• [Problem statement]: Images aside, return all the entries exactly.
=== Data shown ===
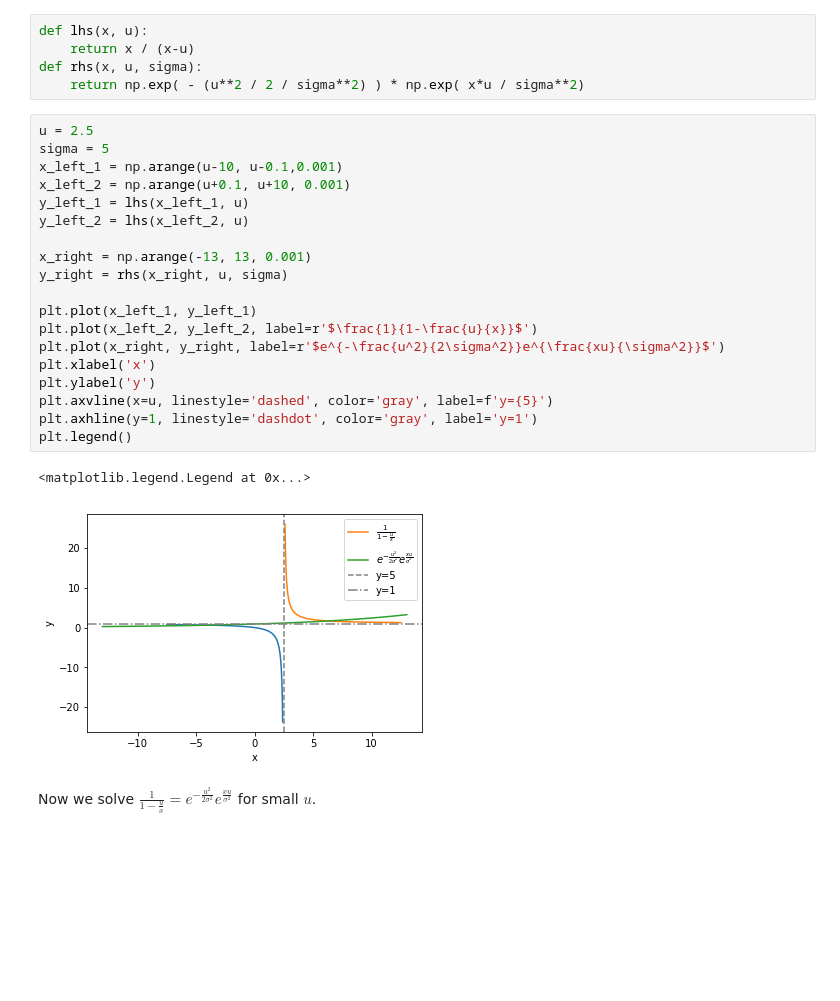
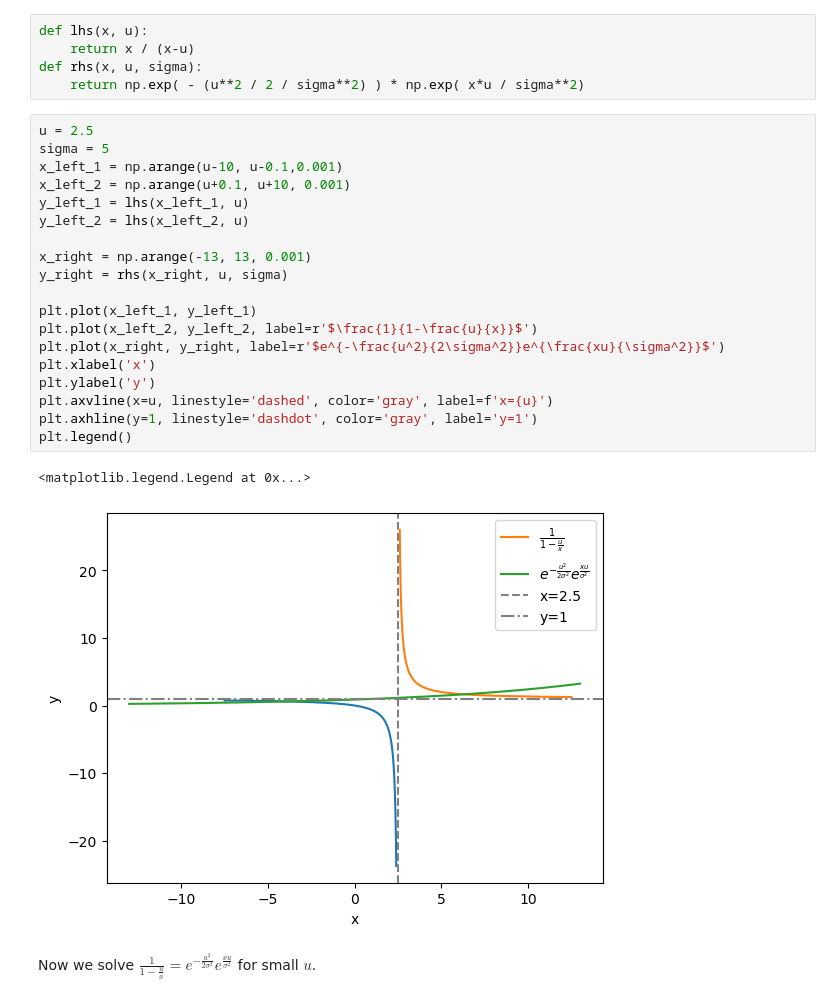
Before and after one commit to LSSTDESC/dia_improvement, a Jupyter notebook: devel/dipoe_separation_within_one_pixel.ipynb, the cells around one changed output. Drawn from its saved outputs; the diff is of its cells as text; blank space fills up the shorter version.

```diff
--- a/devel/dipoe_separation_within_one_pixel.ipynb
+++ b/devel/dipoe_separation_within_one_pixel.ipynb
@@ -211,25 +265,25 @@ def rhs(x, u, sigma):
 # %%
 u = 2.5
 sigma = 5
 x_left_1 = np.arange(u-10, u-0.1,0.001)
 x_left_2 = np.arange(u+0.1, u+10, 0.001)
 y_left_1 = lhs(x_left_1, u)
 y_left_2 = lhs(x_left_2, u)
 
 x_right = np.arange(-13, 13, 0.001)
 y_right = rhs(x_right, u, sigma)
 
 plt.plot(x_left_1, y_left_1)
 plt.plot(x_left_2, y_left_2, label=r'$\frac{1}{1-\frac{u}{x}}$')
 plt.plot(x_right, y_right, label=r'$e^{-\frac{u^2}{2\sigma^2}}e^{\frac{xu}{\sigma^2}}$')
 plt.xlabel('x')
 plt.ylabel('y')
-plt.axvline(x=u, linestyle='dashed', color='gray', label=f'y={5}')
+plt.axvline(x=u, linestyle='dashed', color='gray', label=f'x={u}')
 plt.axhline(y=1, linestyle='dashdot', color='gray', label='y=1')
 plt.legend()
 # %% [output]
 <matplotlib.legend.Legend at 0x...>
-[figure, old version]
+[figure, new version]
 # %% [markdown]
 Now we solve $\frac{1}{1-\frac{u}{x}} = e^{-\frac{u^2}{2\sigma^2}}e^{\frac{xu}{\sigma^2}}$ for small $u$.
 # %% [markdown]
```
Also changed, not shown: parts of 19 cells of this notebook.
===
• [Result for this exercise]:
Before and after one commit to LSSTDESC/dia_improvement, a Jupyter notebook: devel/dipoe_separation_within_one_pixel.ipynb, the cells around one changed output. Drawn from its saved outputs; the diff is of its cells as text; blank space fills up the shorter version.

```diff
--- a/devel/dipoe_separation_within_one_pixel.ipynb
+++ b/devel/dipoe_separation_within_one_pixel.ipynb
@@ -211,25 +265,25 @@ def rhs(x, u, sigma):
 # %%
 u = 2.5
 sigma = 5
 x_left_1 = np.arange(u-10, u-0.1,0.001)
 x_left_2 = np.arange(u+0.1, u+10, 0.001)
 y_left_1 = lhs(x_left_1, u)
 y_left_2 = lhs(x_left_2, u)
 
 x_right = np.arange(-13, 13, 0.001)
 y_right = rhs(x_right, u, sigma)
 
 plt.plot(x_left_1, y_left_1)
 plt.plot(x_left_2, y_left_2, label=r'$\frac{1}{1-\frac{u}{x}}$')
 plt.plot(x_right, y_right, label=r'$e^{-\frac{u^2}{2\sigma^2}}e^{\frac{xu}{\sigma^2}}$')
 plt.xlabel('x')
 plt.ylabel('y')
-plt.axvline(x=u, linestyle='dashed', color='gray', label=f'y={5}')
+plt.axvline(x=u, linestyle='dashed', color='gray', label=f'x={u}')
 plt.axhline(y=1, linestyle='dashdot', color='gray', label='y=1')
 plt.legend()
 # %% [output]
 <matplotlib.legend.Legend at 0x...>
-[figure, old version]
+[figure, new version]
 # %% [markdown]
 Now we solve $\frac{1}{1-\frac{u}{x}} = e^{-\frac{u^2}{2\sigma^2}}e^{\frac{xu}{\sigma^2}}$ for small $u$.
 # %% [markdown]
```
Also changed, not shown: parts of 19 cells of this notebook.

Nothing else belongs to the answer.